Zsa Zsa Gabor, Queen of Outer Space was born in Budapest on this date. Party girls everywhere are celebrating their patron saint's day. Think of how awkward it must be for her to run into the gaggle of men that were her husbands in the afterlife.
It was on this date in 1919 that the German constituent assembly met in Weimar for the first time to declare itself The Official German Government For The Time Being.
This Weimar Republic, as it came to be known, should not be confused with the Weimar Republic fashion clothing outlet found in many American malls. The former caused an economic depression, Hitler, and the horrors of the Second World War. The latter caused a slight dip in sales at Banana Republic and Old Navy.

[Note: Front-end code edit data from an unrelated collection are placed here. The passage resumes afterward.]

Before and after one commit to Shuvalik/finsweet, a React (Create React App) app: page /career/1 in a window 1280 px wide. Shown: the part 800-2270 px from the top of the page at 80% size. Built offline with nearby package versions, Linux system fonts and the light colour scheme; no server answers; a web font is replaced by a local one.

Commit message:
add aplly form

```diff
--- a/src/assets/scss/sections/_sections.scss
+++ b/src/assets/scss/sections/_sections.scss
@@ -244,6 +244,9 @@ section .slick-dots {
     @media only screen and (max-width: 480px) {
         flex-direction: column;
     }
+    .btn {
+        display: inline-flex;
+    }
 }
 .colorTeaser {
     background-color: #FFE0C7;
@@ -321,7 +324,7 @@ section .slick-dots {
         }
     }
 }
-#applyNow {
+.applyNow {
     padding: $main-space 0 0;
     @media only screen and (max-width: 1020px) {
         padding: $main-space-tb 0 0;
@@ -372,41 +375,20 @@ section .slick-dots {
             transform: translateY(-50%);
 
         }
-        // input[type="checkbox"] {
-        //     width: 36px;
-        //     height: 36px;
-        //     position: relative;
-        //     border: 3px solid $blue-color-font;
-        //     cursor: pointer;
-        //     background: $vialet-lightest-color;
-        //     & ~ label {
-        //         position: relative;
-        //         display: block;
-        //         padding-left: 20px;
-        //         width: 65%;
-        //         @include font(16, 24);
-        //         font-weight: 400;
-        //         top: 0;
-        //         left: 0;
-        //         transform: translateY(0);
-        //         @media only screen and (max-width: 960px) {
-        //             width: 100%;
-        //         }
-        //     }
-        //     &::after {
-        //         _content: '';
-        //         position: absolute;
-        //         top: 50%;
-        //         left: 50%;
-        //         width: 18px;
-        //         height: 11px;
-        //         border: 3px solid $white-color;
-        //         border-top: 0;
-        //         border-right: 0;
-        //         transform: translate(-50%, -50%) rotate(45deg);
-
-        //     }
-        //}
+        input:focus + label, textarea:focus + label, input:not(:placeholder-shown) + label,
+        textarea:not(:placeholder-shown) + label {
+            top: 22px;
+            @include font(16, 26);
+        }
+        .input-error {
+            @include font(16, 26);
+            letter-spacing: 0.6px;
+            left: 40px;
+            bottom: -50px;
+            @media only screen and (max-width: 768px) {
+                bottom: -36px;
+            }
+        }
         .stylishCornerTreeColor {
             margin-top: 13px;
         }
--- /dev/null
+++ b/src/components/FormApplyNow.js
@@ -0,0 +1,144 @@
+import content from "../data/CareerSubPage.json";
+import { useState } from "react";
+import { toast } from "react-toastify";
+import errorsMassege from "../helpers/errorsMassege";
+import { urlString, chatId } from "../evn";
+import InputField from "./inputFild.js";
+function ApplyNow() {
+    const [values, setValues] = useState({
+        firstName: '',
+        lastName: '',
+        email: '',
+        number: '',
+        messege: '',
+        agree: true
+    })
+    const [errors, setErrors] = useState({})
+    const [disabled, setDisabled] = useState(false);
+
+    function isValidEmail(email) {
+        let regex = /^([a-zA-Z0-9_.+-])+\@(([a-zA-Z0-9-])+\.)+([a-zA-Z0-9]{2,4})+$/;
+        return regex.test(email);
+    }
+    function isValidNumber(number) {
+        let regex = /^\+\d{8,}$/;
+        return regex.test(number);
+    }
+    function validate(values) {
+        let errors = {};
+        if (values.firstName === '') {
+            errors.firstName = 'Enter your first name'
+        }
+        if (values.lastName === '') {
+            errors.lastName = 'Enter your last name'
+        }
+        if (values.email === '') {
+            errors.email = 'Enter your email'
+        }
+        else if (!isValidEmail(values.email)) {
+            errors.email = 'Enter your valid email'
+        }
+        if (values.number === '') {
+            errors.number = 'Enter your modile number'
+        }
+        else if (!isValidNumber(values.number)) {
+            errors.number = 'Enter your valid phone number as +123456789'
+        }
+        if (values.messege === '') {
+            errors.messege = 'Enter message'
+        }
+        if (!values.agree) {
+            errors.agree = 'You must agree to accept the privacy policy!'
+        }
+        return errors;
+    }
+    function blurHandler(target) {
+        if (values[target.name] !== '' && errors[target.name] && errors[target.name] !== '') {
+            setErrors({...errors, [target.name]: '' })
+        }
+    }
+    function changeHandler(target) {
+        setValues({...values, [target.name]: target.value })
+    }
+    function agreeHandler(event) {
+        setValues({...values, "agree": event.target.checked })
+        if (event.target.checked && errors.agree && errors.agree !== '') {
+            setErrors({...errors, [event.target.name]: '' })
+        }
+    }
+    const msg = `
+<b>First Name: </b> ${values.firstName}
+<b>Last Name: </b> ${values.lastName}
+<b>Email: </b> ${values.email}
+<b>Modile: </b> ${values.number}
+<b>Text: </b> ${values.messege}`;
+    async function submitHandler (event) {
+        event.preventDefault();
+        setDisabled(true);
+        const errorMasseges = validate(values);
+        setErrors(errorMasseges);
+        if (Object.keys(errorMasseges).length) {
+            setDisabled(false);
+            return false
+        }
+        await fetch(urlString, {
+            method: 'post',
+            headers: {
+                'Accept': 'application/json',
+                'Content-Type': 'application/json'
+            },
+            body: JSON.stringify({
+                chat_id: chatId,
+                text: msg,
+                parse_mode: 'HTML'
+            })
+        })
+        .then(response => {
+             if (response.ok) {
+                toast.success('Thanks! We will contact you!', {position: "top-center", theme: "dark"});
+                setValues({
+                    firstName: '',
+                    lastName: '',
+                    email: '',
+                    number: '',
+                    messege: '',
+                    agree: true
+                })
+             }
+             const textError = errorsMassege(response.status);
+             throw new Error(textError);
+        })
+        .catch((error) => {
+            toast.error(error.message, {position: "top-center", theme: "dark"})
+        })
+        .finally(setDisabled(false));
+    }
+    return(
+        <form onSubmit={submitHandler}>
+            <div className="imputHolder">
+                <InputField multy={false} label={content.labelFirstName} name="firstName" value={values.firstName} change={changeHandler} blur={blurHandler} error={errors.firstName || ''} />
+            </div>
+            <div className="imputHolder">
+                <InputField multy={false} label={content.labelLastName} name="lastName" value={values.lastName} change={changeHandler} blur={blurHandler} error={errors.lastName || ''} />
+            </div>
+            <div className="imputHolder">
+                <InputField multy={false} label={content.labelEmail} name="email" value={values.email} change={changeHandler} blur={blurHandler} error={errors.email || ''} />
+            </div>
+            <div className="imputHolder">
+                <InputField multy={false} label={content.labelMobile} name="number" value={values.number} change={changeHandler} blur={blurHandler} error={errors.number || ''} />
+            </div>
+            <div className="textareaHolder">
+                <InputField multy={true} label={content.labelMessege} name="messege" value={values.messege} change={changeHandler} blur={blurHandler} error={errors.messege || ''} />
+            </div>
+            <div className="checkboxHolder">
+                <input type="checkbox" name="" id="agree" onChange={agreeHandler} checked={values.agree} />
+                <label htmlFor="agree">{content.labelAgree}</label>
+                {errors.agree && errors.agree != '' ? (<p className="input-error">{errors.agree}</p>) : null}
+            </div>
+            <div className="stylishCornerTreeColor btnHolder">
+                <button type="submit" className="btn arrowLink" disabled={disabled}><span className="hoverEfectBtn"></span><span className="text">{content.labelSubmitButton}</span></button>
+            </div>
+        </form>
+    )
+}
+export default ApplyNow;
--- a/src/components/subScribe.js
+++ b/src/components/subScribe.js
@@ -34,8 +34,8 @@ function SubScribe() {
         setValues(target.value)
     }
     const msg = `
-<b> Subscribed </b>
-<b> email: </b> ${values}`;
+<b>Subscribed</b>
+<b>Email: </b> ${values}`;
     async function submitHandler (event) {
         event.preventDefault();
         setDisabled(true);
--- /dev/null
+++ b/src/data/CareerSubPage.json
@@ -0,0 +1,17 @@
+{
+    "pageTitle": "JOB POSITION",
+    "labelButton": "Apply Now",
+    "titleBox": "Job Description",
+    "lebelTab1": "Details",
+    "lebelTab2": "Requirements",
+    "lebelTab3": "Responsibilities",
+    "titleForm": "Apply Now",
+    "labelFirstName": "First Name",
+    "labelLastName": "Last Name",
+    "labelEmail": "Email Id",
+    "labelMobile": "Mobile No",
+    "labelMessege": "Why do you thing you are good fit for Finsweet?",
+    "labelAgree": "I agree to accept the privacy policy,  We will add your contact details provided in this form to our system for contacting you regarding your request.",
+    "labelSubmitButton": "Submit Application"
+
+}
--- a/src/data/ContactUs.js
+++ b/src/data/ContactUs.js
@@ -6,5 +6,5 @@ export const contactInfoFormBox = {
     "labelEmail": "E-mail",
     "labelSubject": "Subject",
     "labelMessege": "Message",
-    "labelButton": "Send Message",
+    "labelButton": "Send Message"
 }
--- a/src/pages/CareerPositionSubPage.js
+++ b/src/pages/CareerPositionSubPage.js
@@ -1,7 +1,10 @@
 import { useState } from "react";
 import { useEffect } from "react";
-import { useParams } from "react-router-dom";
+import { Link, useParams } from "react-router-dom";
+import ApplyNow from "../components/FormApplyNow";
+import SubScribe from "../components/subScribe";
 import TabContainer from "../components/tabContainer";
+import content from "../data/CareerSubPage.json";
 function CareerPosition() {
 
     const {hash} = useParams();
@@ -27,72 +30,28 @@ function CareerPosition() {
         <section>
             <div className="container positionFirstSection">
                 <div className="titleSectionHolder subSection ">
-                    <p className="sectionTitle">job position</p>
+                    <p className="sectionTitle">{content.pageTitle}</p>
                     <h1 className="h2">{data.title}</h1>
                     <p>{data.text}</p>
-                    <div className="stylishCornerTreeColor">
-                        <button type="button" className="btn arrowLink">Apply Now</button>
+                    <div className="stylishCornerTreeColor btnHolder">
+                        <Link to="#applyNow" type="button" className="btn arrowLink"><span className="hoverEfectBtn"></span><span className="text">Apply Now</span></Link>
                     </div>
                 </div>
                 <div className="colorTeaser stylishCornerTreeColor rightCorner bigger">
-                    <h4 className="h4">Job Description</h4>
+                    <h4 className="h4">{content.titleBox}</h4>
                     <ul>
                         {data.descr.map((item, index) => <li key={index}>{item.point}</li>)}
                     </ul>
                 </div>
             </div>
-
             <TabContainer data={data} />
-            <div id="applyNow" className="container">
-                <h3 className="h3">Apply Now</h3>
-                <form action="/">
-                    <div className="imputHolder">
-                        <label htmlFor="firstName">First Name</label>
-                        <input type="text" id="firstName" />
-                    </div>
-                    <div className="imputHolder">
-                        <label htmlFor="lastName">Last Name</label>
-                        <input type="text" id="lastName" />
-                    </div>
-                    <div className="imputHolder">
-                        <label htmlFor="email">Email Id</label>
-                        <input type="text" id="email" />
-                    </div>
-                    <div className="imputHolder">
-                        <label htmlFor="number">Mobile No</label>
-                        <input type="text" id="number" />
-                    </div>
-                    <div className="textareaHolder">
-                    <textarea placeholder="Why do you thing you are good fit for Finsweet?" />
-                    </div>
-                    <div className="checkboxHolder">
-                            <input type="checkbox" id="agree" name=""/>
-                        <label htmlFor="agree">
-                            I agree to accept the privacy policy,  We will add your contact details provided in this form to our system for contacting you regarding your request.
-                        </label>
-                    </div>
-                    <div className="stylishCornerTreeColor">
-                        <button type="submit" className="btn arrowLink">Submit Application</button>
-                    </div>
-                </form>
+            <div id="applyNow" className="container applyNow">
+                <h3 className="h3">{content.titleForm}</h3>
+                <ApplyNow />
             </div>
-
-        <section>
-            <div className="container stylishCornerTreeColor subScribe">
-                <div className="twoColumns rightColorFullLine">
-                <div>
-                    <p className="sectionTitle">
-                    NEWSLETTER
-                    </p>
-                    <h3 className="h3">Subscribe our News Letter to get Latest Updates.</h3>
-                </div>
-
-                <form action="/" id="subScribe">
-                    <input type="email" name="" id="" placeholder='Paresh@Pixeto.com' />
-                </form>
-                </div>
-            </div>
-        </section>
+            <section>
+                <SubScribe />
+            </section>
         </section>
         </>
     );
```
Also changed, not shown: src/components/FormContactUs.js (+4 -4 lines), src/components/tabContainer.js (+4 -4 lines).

February 6, 1928 –
Immigrants from Europe arriving in New York City was nothing unusual in the 1920s, but a young woman calling herself Anastasia Tschaikovsky was different, marking her arrival on US soil with a press conference. She claimed to be the youngest daughter of the murdered czar of Russia and arrived in New York City to receive surgery on her broken jaw, an injury she said she had got from a Bolshevik soldier as she escaped the massacre of her family in Yekaterinburg, nine years earlier.

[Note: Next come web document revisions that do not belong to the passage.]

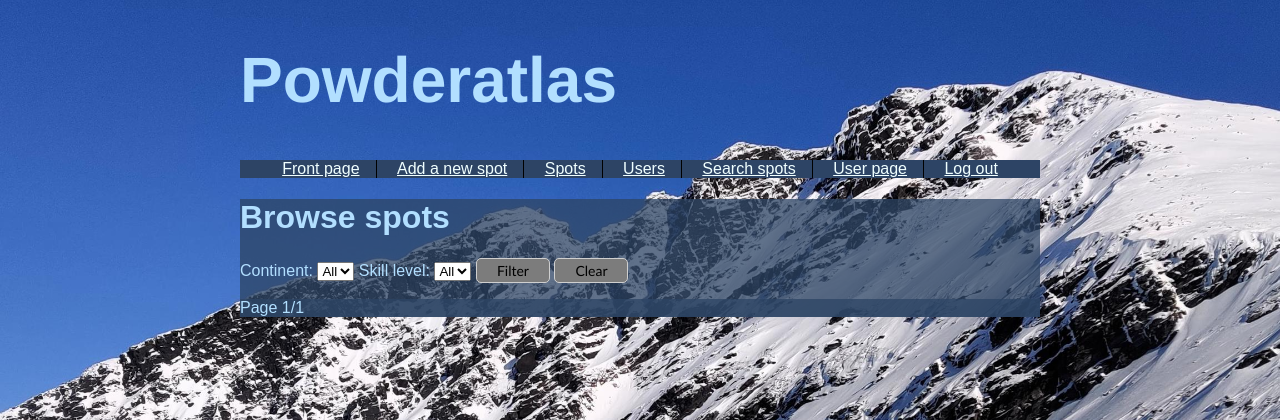
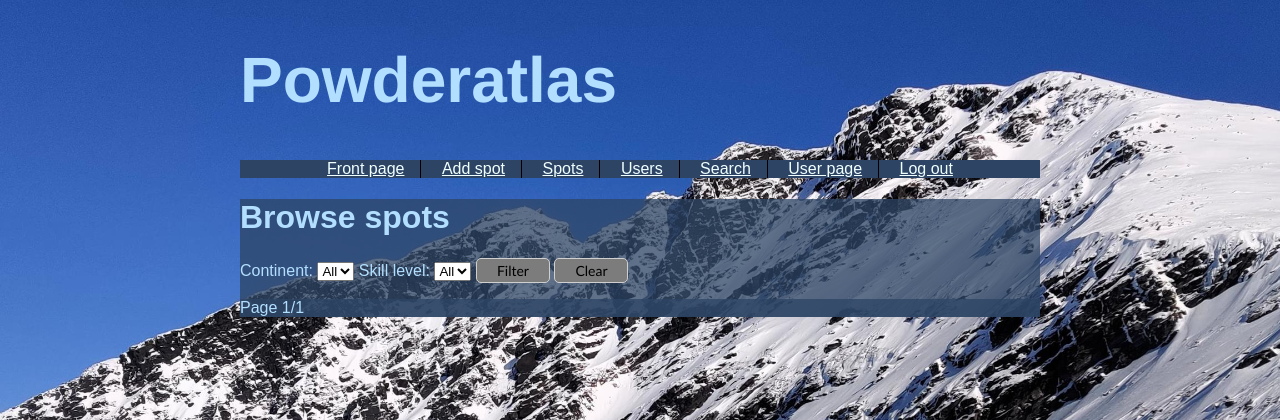
Before and after one commit to ttanninen/freeride_spot_review_webapp, a Flask app: page /browse in a window 1280 px wide. Shown: the top 420 px of the page. Run offline with Flask 3, Linux system fonts and the light colour scheme; the visitor is signed in with stand-in values (Sample User, id 1); data comes from the database, SQL or seed files in the repository; data that the repository does not hold is empty.

Commit message:
Shortened navbar item names

```diff
--- a/templates/layout.html
+++ b/templates/layout.html
@@ -15,10 +15,10 @@
       <nav>
         <ul>
           <li><a href="/">Front page</a></li>
-          <li><a href="/add_spot">Add a new spot</a></li>
+          <li><a href="/add_spot">Add spot</a></li>
           <li><a href="/browse">Spots</a></li>
           <li><a href="/browse_users">Users</a></li>
-          <li><a href="/search">Search spots</a></li>
+          <li><a href="/search">Search</a></li>
           <li><a href="/user/{{ session.user_id }}">User page</a></li>
           <li><a href="/logout">Log out</a></li>
         </ul>
```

February 6, 1937 –
Which way did he go, George? Which way did he go?
Nobel Prize-winning author John Steinbeck’s novella Of Mice and Men, the tragic story of George Milton and Lennie Small, two displaced migrant ranch workers during the Great Depression in California, was published on this date.
February 6, 1943 -
In like Flynn.
February 6, 1945 -
Today is Bob Marley Day in Jamaica and Ethiopia. Bob Marley, musician, singer-songwriter and Rastafarian was born on this date.
How can your day not be a little brighter.
February 6, 1952 -
Elizabeth II became Queen upon the death of her father George VI (who had been ill for some time and died in his sleep from a coronary thrombosis), on this date (she has been on the job for 66 years.) At the exact moment of succession, she was in an observation post at the Treetops Hotel in Kenya.
Talk about bizarre ways you can land a job - Elizabeth went up a tree a princess and came down a Queen.
February 6, 1971 -
Apollo 14 astronaut Alan Shepard becomes the first person to hit a golf ball on the Moon on this date.
Near the end of the second moonwalk and just before entering the lunar module for the last time, Shepard attaches a six-iron to the end of a sample collecting tool and hits two golf balls. The first lands in a nearby crater. He hits the second one squarely, and, in the one-sixth gravity of the Moon, Shepard says that it travels “miles and miles and miles.”
And so it goes.